And the view, oh, the view is breathtaking. Because our house sits at the top of a hill, it overlooks a precipitous narrow valley, ringed by mountains. We can see a small town that sits on the mountain across from us, and at night, the cheery lights from the houses greet us in the distance. Secluded by a row of tall cypress trees, the house has a farmhouse feel. When you sit in the veranda that overlooks the valley, the twittering of Palestinian sunbirds with their turquoise plumage and playful flight simply delight the senses.
For years I’d been saying I wanted to have a house that was guest-house material, a place that would be lovely and restful, a place where others could come to get away, “preferably with a gorgeous view,” I’d say. This house is all that and more (for the same rent we were paying before!). A few days after we moved, I told my husband, “I feel like my soul grew two sizes.”
But not long after, I found a nagging restlessness in my heart. I couldn’t relax into enjoying our home. We don’t know any other expats in this country with a space like ours. A voice kept whispering, “God wouldn’t be this kind to you, you don’t deserve it. Did you somehow manipulate him into giving it to you?”

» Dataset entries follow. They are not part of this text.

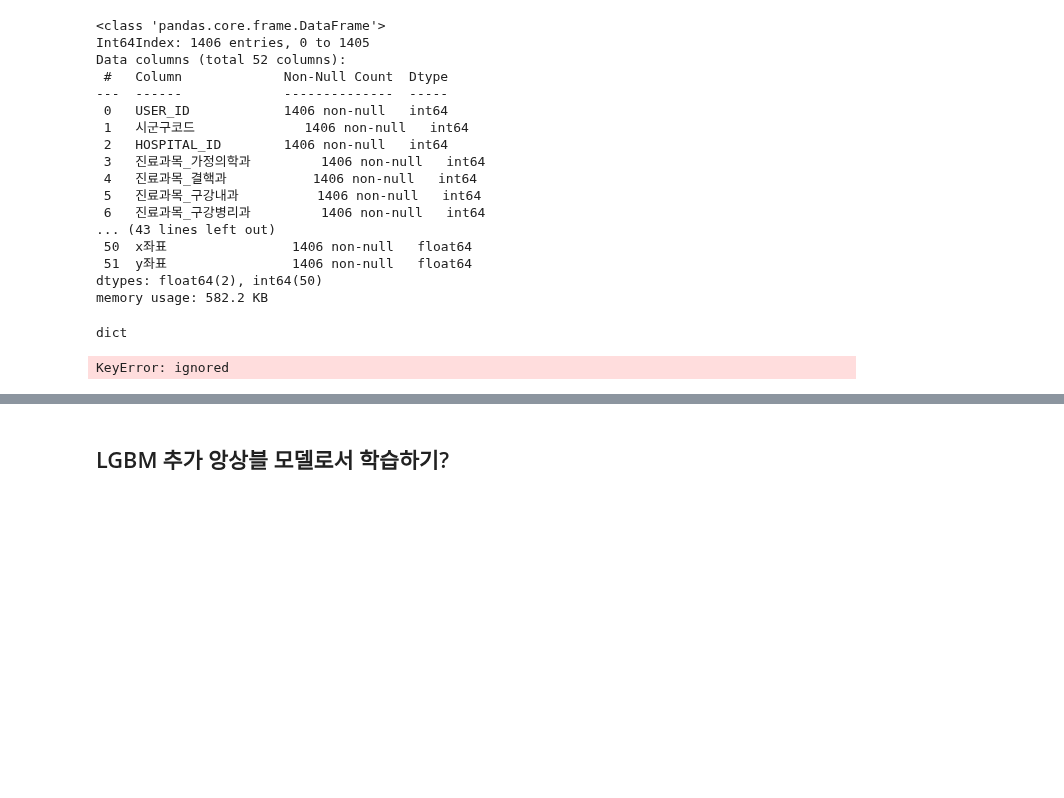
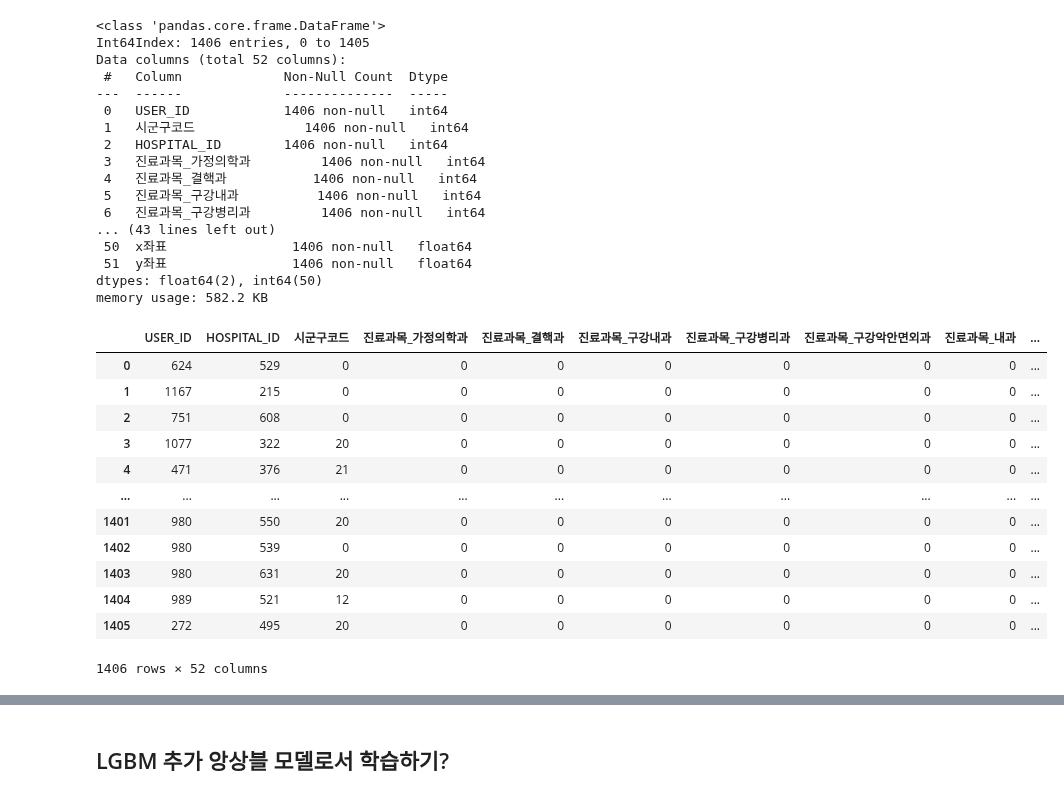
Before and after one commit to lhshs/2022_YDS2, a Jupyter notebook: GoodDoc_Baseline.ipynb, the cells around one changed output, grey strips where cells are left out. Saved outputs shown, nothing was run; the diff lists cells and outputs as text; code cells hidden in the pictures; blank space fills up the shorter version.

Commit message:
baseline_predict_success

```diff
--- a/GoodDoc_Baseline.ipynb
+++ b/GoodDoc_Baseline.ipynb
@@ -497,8 +515,3 @@ dtypes: float64(2), int64(50)
 memory usage: 582.2 KB
 # %%
 # test = Final_Test.drop(['Predict_Score'], axis = 1)
-# %%
-test = {name: Final_Test[name] for name in DeepFM_Test_Columns}
-type(test)
-# %% [output]
-dict
@@ -505,6 +531,19 @@ dict
+# %%
+Final_Test
+# %% [output]
+|  | USER_ID | HOSPITAL_ID | 시군구코드 | 진료과목_가정의학과 | 진료과목_결핵과 | 진료과목_구강내과 | 진료과목_구강병리과 | 진료과목_구강악안면외과 | 진료과목_내과 | ... |
+| 0 | 624 | 529 | 0 | 0 | 0 | 0 | 0 | 0 | 0 | ... |
+| 1 | 1167 | 215 | 0 | 0 | 0 | 0 | 0 | 0 | 0 | ... |
+| 2 | 751 | 608 | 0 | 0 | 0 | 0 | 0 | 0 | 0 | ... |
+| 3 | 1077 | 322 | 20 | 0 | 0 | 0 | 0 | 0 | 0 | ... |
+| 4 | 471 | 376 | 21 | 0 | 0 | 0 | 0 | 0 | 0 | ... |
+| ... | ... | ... | ... | ... | ... | ... | ... | ... | ... | ... |
+| 1401 | 980 | 550 | 20 | 0 | 0 | 0 | 0 | 0 | 0 | ... |
+| 1402 | 980 | 539 | 0 | 0 | 0 | 0 | 0 | 0 | 0 | ... |
+| 1403 | 980 | 631 | 20 | 0 | 0 | 0 | 0 | 0 | 0 | ... |
+| 1404 | 989 | 521 | 12 | 0 | 0 | 0 | 0 | 0 | 0 | ... |
+| 1405 | 272 | 495 | 20 | 0 | 0 | 0 | 0 | 0 | 0 | ... |
+1406 rows × 52 columns
 # %%
-preds = model.predict(test)
-# pred_value = model.predict(submit_model_input, 1024)
-# predict = np.around(pred_value)
+pred_value = model.predict(test_model_input, 1024)
+predict = np.around(pred_value)
-# %% [output]
-KeyError: ignored
```
Also changed, not shown: parts of 21 cells of this notebook.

When our functional theology is about what we deserve, we quickly turn to self-atonement strategies to cope with undeserved gifts. “We will steward this house well. We want it to be a blessing to others,” we say. And while this desire to be a blessing is absolutely real and good, what if that is not the primary reason why we have this house? What if our Father is this kind? What if, before we think about how we can use this home for the good of others and the kingdom, we receive this gift with both hands and simply savor the rich love of our Dad who sees us intimately?
We are not just servants living on mission for the purposes of the King. We are his actual kids – deeply beloved, thoroughly delighted in. What if, as we are giving out to others, he wants us to taste all that He is and all that we are to him?
As overseas workers, do we have a theology of abundance? I have been pondering this question for months. When generous friends gift us time away on what feels like an extravagant vacation, when God provides the perfect car for the needs of our family, or when God blows us away with increased monthly support that we didn’t sweat hard to raise, do we have a functional theology that allows us to relish all that grace? Without guilt, shame, or fear?
Our theology of abundance not only allows us to receive grace, it also helps us when we are living very different lives than Adoniram and Ann Judson lived in Burma or Jim and Elisabeth Elliott among the Quechua people in Ecuador.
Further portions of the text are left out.